A few weeks ago I learned from some data released by the LAPD that 73% of all arrests for public marijuana use in the entire City of Los Angeles between 2016 and 2018 took place in the Hollywood Entertainment District BID.1 This is obviously a crime much more likely to be committed by homeless people, since they don’t have a private place to smoke marijuana. Here’s what I said then about the BID’s outrageous rate of arresting homeless residents:
The HPOA BID Patrol is famous for its aggressive arrest policies. In 2013 they were responsible for more than 7% of the arrests of homeless people in the entire City of Los Angeles. Their arrest rate has dropped precipitously in the last few years, but it is still unbelievably high. But since 2016 they have refused to provide data on their individual arrests in response to CPRA requests, so it hasn’t been possible to tell who they were arresting and why.2
And it turns out that LAPD will release these spreadsheets pretty quickly, and just recently they released a couple containing all arrests for violating LAMC 41.47.2, which is the public urination law. And a quick analysis reveals a very similar result. That is, there are essentially six LAPD reporting districts in the Hollywood Entertainment District BID. They are 636, 637, 645, 646, 647, and 666. There are 1135 reporting districts in the City, but these six in the BID accounted for 52.4% of all the public urination arrests in the City from 2009 through 2019, a total of 887 arrests out of 1,693.
Contrast this with Skid Row, which is encompassed by 11 reporting districts.3 Between 2009 and 2019 these 11 reporting districts accounted for only 35 arrests for public urination. That is less than 4% of the arrests in the Hollywood Entertainment District. Obviously the difference isn’t due to less public urination in Skid Row, it’s due to extreme differential enforcement. It’s really unlikely that the LAPD on its own would create such a disparity. If the BID patrol isn’t making all these arrests, nevertheless the BID must be the ultimate cause.
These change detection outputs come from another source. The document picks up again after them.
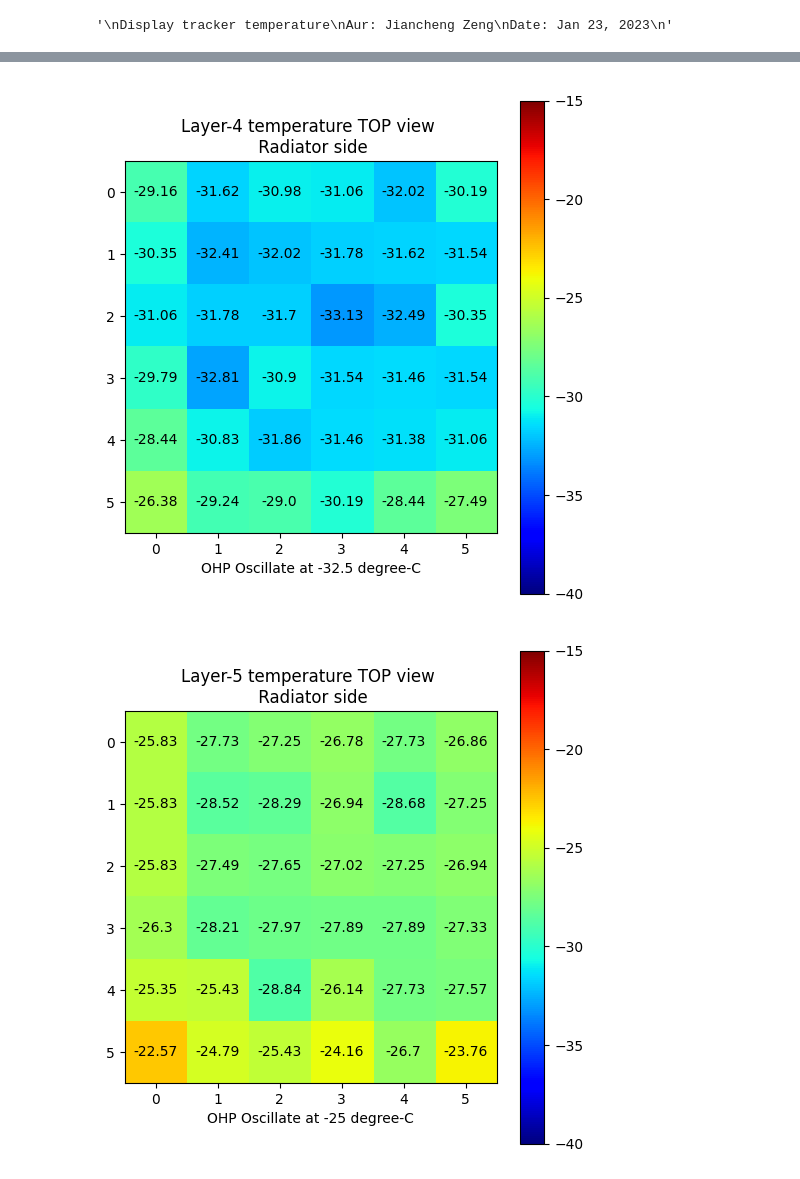
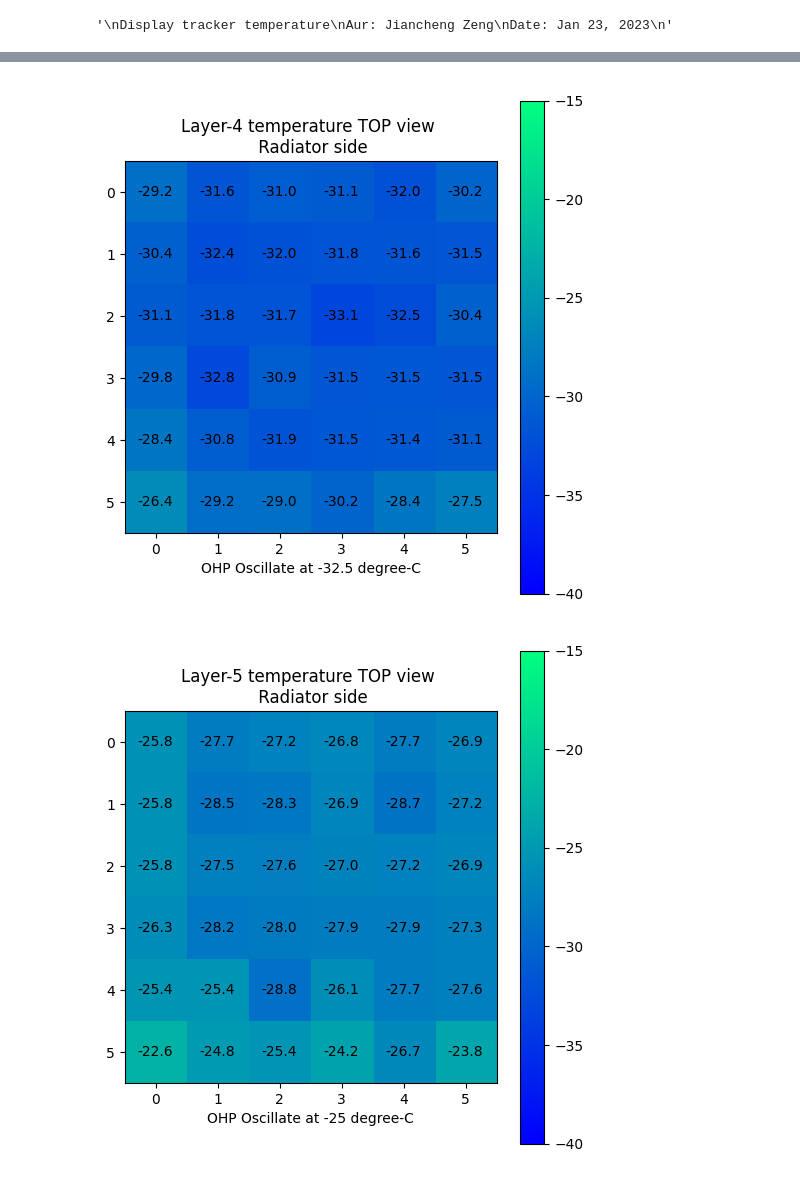
Before and after one commit to Eclipsedclaw/GAPS_thermal, a Jupyter notebook: tracker_temp.ipynb, the cells around one changed output, grey strips where cells are left out. Saved outputs shown, nothing was run; the diff lists cells and outputs as text; code cells hidden in the pictures.

```diff
--- a/tracker_temp.ipynb
+++ b/tracker_temp.ipynb
@@ -42,7 +46,7 @@ ax = fig.add_subplot(111)
 ax.set_title('Layer-1 temperature TOP view \n Radiator side')
 ax.set_aspect('equal')
 ax.set_xlabel('OHP Oscillate at -30 degree-C')
-plt.imshow(T_1, cmap = 'jet', vmin = -40, vmax = -15)
+plt.imshow(T_1, cmap = 'winter', vmin = -40, vmax = -15)
 cax = fig.add_axes([0.12, 0.1, 0.78, 0.8])
 cax.get_xaxis().set_visible(False)
 cax.get_yaxis().set_visible(False)
@@ -50,8 +54,11 @@ cax.patch.set_alpha(0)
 cax.set_frame_on(False)
 plt.colorbar(orientation='vertical')
 
+'''
+Put temperature on the blocks
+'''
 for (j,i),label in np.ndenumerate(T_1):
-    ax.text(i,j,label, c='k', ha='center',va='center')
+    ax.text(i,j,round(T_1[j, i],1), c='k', ha='center',va='center')
 
 plt.show()
 # %% [output]
@@ -64,7 +71,7 @@ ax = fig.add_subplot(111)
 ax.set_title('Layer-2 temperature TOP view \n Radiator side')
 ax.set_aspect('equal')
 ax.set_xlabel('OHP Oscillate at -35 degree-C')
-plt.imshow(T_2, cmap = 'jet', vmin = -40, vmax = -15)
+plt.imshow(T_2, cmap = 'winter', vmin = -40, vmax = -15)
 cax = fig.add_axes([0.12, 0.1, 0.78, 0.8])
 cax.get_xaxis().set_visible(False)
 cax.get_yaxis().set_visible(False)
@@ -72,8 +79,11 @@ cax.patch.set_alpha(0)
 cax.set_frame_on(False)
 plt.colorbar(orientation='vertical')
 
+'''
+Put temperature on the blocks
+'''
 for (j,i),label in np.ndenumerate(T_2):
-    ax.text(i,j,label, c='k', ha='center',va='center')
+    ax.text(i,j,round(T_2[j, i],1), c='k', ha='center',va='center')
 
 plt.show()
 # %% [output]
@@ -86,7 +96,7 @@ ax = fig.add_subplot(111)
 ax.set_title('Layer-3 temperature TOP view \n Radiator side')
 ax.set_aspect('equal')
 ax.set_xlabel('OHP Oscillate at -30 degree-C')
-plt.imshow(T_3, cmap = 'jet', vmin = -40, vmax = -15)
+plt.imshow(T_3, cmap = 'winter', vmin = -40, vmax = -15)
 cax = fig.add_axes([0.12, 0.1, 0.78, 0.8])
 cax.get_xaxis().set_visible(False)
 cax.get_yaxis().set_visible(False)
@@ -94,8 +104,11 @@ cax.patch.set_alpha(0)
 cax.set_frame_on(False)
 plt.colorbar(orientation='vertical')
 
+'''
+Put temperature on the blocks
+'''
 for (j,i),label in np.ndenumerate(T_3):
-    ax.text(i,j,label, c='k', ha='center',va='center')
+    ax.text(i,j,round(T_3[j, i],1), c='k', ha='center',va='center')
 
 plt.show()
 # %% [output]
@@ -108,7 +121,7 @@ ax = fig.add_subplot(111)
 ax.set_title('Layer-4 temperature TOP view \n Radiator side')
 ax.set_aspect('equal')
 ax.set_xlabel('OHP Oscillate at -32.5 degree-C')
-plt.imshow(T_4, cmap = 'jet', vmin = -40, vmax = -15)
+plt.imshow(T_4, cmap = 'winter', vmin = -40, vmax = -15)
 cax = fig.add_axes([0.12, 0.1, 0.78, 0.8])
 cax.get_xaxis().set_visible(False)
 cax.get_yaxis().set_visible(False)
@@ -116,34 +129,40 @@ cax.patch.set_alpha(0)
 cax.set_frame_on(False)
 plt.colorbar(orientation='vertical')
 
+'''
+Put temperature on the blocks
+'''
 for (j,i),label in np.ndenumerate(T_4):
-    ax.text(i,j,label, c='k', ha='center',va='center')
+    ax.text(i,j,round(T_4[j, i],1), c='k', ha='center',va='center')
 
 plt.show()
 # %% [output]
-[figure, old version]
+[figure, new version]
 # %%
 T_5=np.array([[-25.83, -27.73, -27.25, -26.78, -27.73, -26.86], [-25.83, -28.52, -28.29, -26.94, -28.68, -27.25], [-25.83, -27.49, -27.65, -27.02, -27.25, -26.94], [-26.30, -28.21, -27.97, -27.89, -27.89, -27.33], [-25.35, -25.43, -28.84, -26.14, -27.73, -27.57], [-22.57, -24.79, -25.43, -24.16, -26.70, -23.76]])
 fig = plt.figure(figsize=(6, 6.4))
 
 ax = fig.add_subplot(111)
 ax.set_title('Layer-5 temperature TOP view \n Radiator side')
 ax.set_xlabel('OHP Oscillate at -25 degree-C')
 ax.set_aspect('equal')
-plt.imshow(T_5, cmap = 'jet', vmin = -40, vmax = -15)
+plt.imshow(T_5, cmap = 'winter', vmin = -40, vmax = -15)
 cax = fig.add_axes([0.12, 0.1, 0.78, 0.8])
 cax.get_xaxis().set_visible(False)
 cax.get_yaxis().set_visible(False)
 cax.patch.set_alpha(0)
 cax.set_frame_on(False)
 plt.colorbar(orientation='vertical')
 
+'''
+Put temperature on the blocks
+'''
 for (j,i),label in np.ndenumerate(T_5):
-    ax.text(i,j,label, c='k', ha='center',va='center')
+    ax.text(i,j,round(T_5[j, i],1), c='k', ha='center',va='center')
 
 plt.show()
 # %% [output]
-[figure, old version]
+[figure, new version]
 # %%
 T_6=np.array([[-33.60, -34.16, -34.32, -34.63, -34.24, -33.29], [-34.48, -36.54, -34.95, -35.67, -35.19, -33.92], [-33.68, -36.14, -34.71, -36.14, -35.59, -33.92], [-32.81, -34.56, -34.87, -35.51, -35.19, -34.56], [-30.83, -33.29, -32.97, -34.87, -33.92, -34.59], [-30.11, -32.10, -32.33, -32.81, -33.05, -30.90]])
 fig = plt.figure(figsize=(6, 6.4))
```
Also changed, not shown: parts of 11 cells of this notebook.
It’s worth noting here, by the way, that public urination was not even illegal in Los Angeles until 2003. Even at the time it was opposed by LACAN and others because the intention was obviously to further the criminalization of homelessness. In response, “Council members pledged that people would be prosecuted only in cases when there is a public toilet nearby that they failed to use.” But such pledges aren’t worth the toilet paper that’s smeared with them, and, as everyone who’s paying attention knows, the law has only been used as the anti-homeless weapon it was obviously intended to be.4
And, it turns out, mostly so used by the most toxic BID in the City, the Hollywood Entertainment District BID. Turn the page for some nifty maps showing the relationship of these six reporting districts to the BID boundaries as well as a histogram showing the freakishly uneven distribution. Click the image to enlarge.
Image of Morrison/Huizar is ©2019 MichaelKohlhaas.Org. Can’t make this stuff up cause Kerry Morrison makes it up for you then puts it on her Twitters.
- The reason for the strange date range is that prior to legalization smoking marijuana in public wasn’t a separate crime, or if it was it wasn’t an important one.
- Getting hold of this information is one of the purposes of my CPRA suit against the LAPD, who also refuses to tell me who the BID Patrol is arresting.
- By my estimation these are 154, 155, 156, 157, 158, 164, 165, 166, 174, 176, and 1307.
- It’s possible that a few drunk bros are arrested every now and then while relieving themselves on rich people’s lawns after the bars close while they’re stumbling around looking for their cars, but it doesn’t change the analysis. Most people hate drunk bros, even the drunk bros themselves deep down. The utility of tools is an evolving matter.